Georgetown Heritage — a nonprofit created to promote and share the history of D.C.’s oldest neighborhood, with revitalizing the C&O Canal as its top priority — is leading the renovation of the historic public space, which has suffered years of neglect and deterioration. It’s working with the National Park Service, the Georgetown Business Improvement District and the D.C. Office of Planning.
“We want people to just enjoy it, and marvel in the beauty — both natural and industrial — of the canal,” Alison Greenberg, executive director of Georgetown Heritage, told The Current. “We want people to be able to recreate on the canal, to run on the canal, to paddle in the canal.”
Plans developed by architect James Corner — who helped design New York City’s popular High Line — target the canal’s safety as well as its appearance. In particular, proposed updates include widening and regrading the narrow, uneven towpath; building a new visitor center; installing outdoor tables and chairs; planting trees and shrubs; constructing a boardwalk along Rock Creek under K Street NW and a bridge across the creek to Foggy Bottom; and filling the currently drained canal with water. This month’s design concepts reflect multiple design options for various locations, each with subtly different possibilities at different sites along the canal.
The project also aims to shed light on the canal’s rich history with educational materials, Greenberg said. While Georgetown’s black history isn’t widely discussed, the neighborhood was once majority African-American, and the canal was mostly built on the backs of slaves, freed people and immigrants new to the U.S. in the early to mid-1800s.
“People will come down and connect with the canal’s extraordinary history — the history of civil rights in the area, when Georgetown had a strong African-American population,” Greenberg said.

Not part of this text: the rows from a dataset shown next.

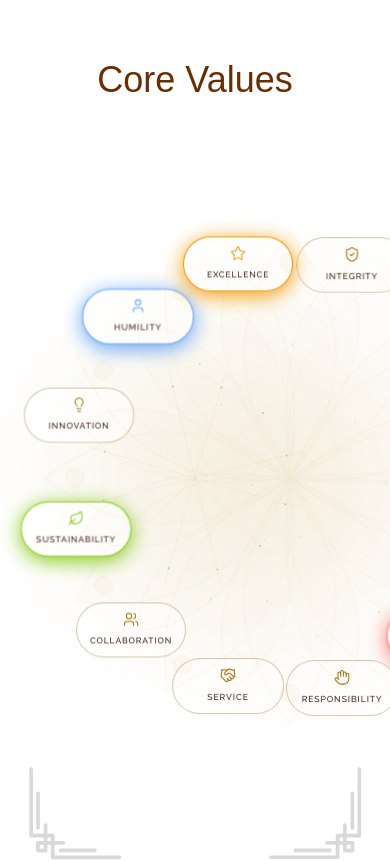
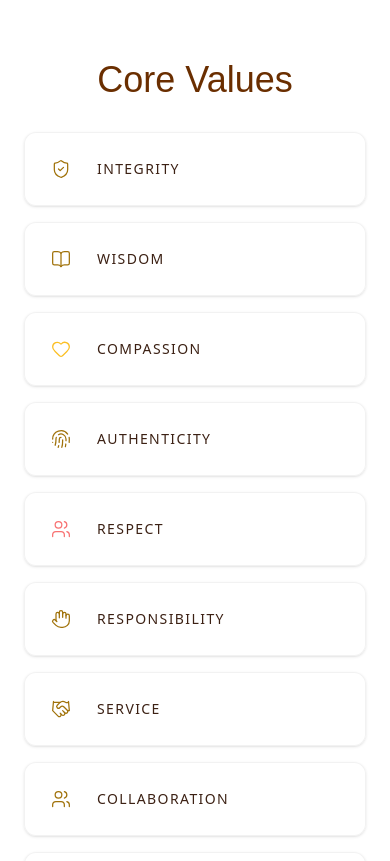
Before and after one commit to TharindaMarasingha/ISHAN-FOUNDATION, a Next.js app: page /about in a window 390 px wide. Shown: the part 7920-8781 px from the top of the page. Built offline with nearby package versions, Linux system fonts and the light colour scheme; a web font is replaced by a local one.

Commit message:
ui update

```diff
--- a/components/about/AboutSections.tsx
+++ b/components/about/AboutSections.tsx
@@ -493,8 +493,13 @@ export function CoreValuesSection() {
       <section className="relative w-full flex flex-col items-center justify-center">
         <div className="max-w-5xl mx-auto w-full">
           <SectionHeading heading="Core Values" align="center" />
-          <div className="mt-16 flex justify-center">
+          <div className="mt-16 hidden md:flex justify-center w-full">
             <div style={{ width: SIZE, height: SIZE, position: 'relative' }} />
+          </div>
+          <div className="mt-2 mb-12 flex flex-col gap-4 w-full px-6 md:hidden">
+            {values.map((v, i) => (
+              <div key={i} className="h-16 bg-black/5 rounded-xl animate-pulse" />
+            ))}
           </div>
         </div>
       </section>
@@ -516,7 +521,7 @@ export function CoreValuesSection() {
       <div className="max-w-5xl mx-auto relative z-10 w-full flex flex-col items-center">
         <SectionHeading heading="Core Values" align="center" />
 
-        <div className="mt-16 flex justify-center w-full">
+        <div className="mt-16 hidden md:flex justify-center w-full">
           <div className="relative" style={{ width: SIZE, height: SIZE, maxWidth: "100%" }}>
 
             {/* Ambient centre radial glow */}
@@ -668,6 +673,20 @@ export function CoreValuesSection() {
             })}
           </div>
         </div>
+
+        {/* MOBILE LIST (Hidden on Desktop/Tablet) */}
+        <div className="mt-2 mb-12 flex flex-col gap-4 w-full px-6 md:hidden">
+          {values.map(({ label, Icon, color }, i) => (
+            <div key={i} className="flex items-center gap-4 bg-white/80 backdrop-blur-sm border border-black/5 p-4 rounded-xl shadow-sm">
+              <div className="flex items-center justify-center w-10 h-10">
+                 <Icon size={20} color={color.startsWith('rgba') ? '#A0720A' : color} strokeWidth={1.5} />
+              </div>
+              <span className="font-sans font-medium text-[#3C2114] uppercase tracking-widest text-sm">
+                 {label}
+              </span>
+            </div>
+          ))}
+        </div>
       </div>
 
       {/* Keyframes — scoped to section */}
```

A canal boat, intended to replicate the original design, is also in its planning stages. When finished, five staff members will work on the boat, offer rides and educate park visitors. The structure will hold about 70 children or 40 to 50 adults. The canal boat is slated to begin running in mid-2019.
Because the canal is owned by the National Park Service, the project must adhere to criteria set out in the National Environmental Policy Act and Section 106 of the National Historic Preservation Act. To maximize efficiency, the design and approval processes are happening concurrently, Greenberg said.
Greenberg said she is now seeking project funds from local, federal and private entities. The D.C. Office of the Deputy Mayor for Planning and Economic Development pledged to give $3 million to the project, Greenberg said. The cost of the project is yet to be determined.
Residents offered mixed reactions to concept designs at Thursday’s presentation — many delighted at the prospect of a renovated park, while others were concerned the new canal would attract excessive crowds, in part due to Corner’s success with New York’s High Line.
But Corner assured attendees that the Georgetown project is entirely different. “Nature has taken a foothold here,” Corner told residents, adding that the proposals are intended to honor the canal’s heritage while promoting some recreational use.
The next public meeting to discuss revised concept plans is scheduled for March; comments can be submitted at georgetownheritage.org/meeting through Dec. 11. The project’s design phase is expected to wrap up in June.
Groundbreaking and opening dates for the canal project are yet to be determined.
Current staff contributed to this report.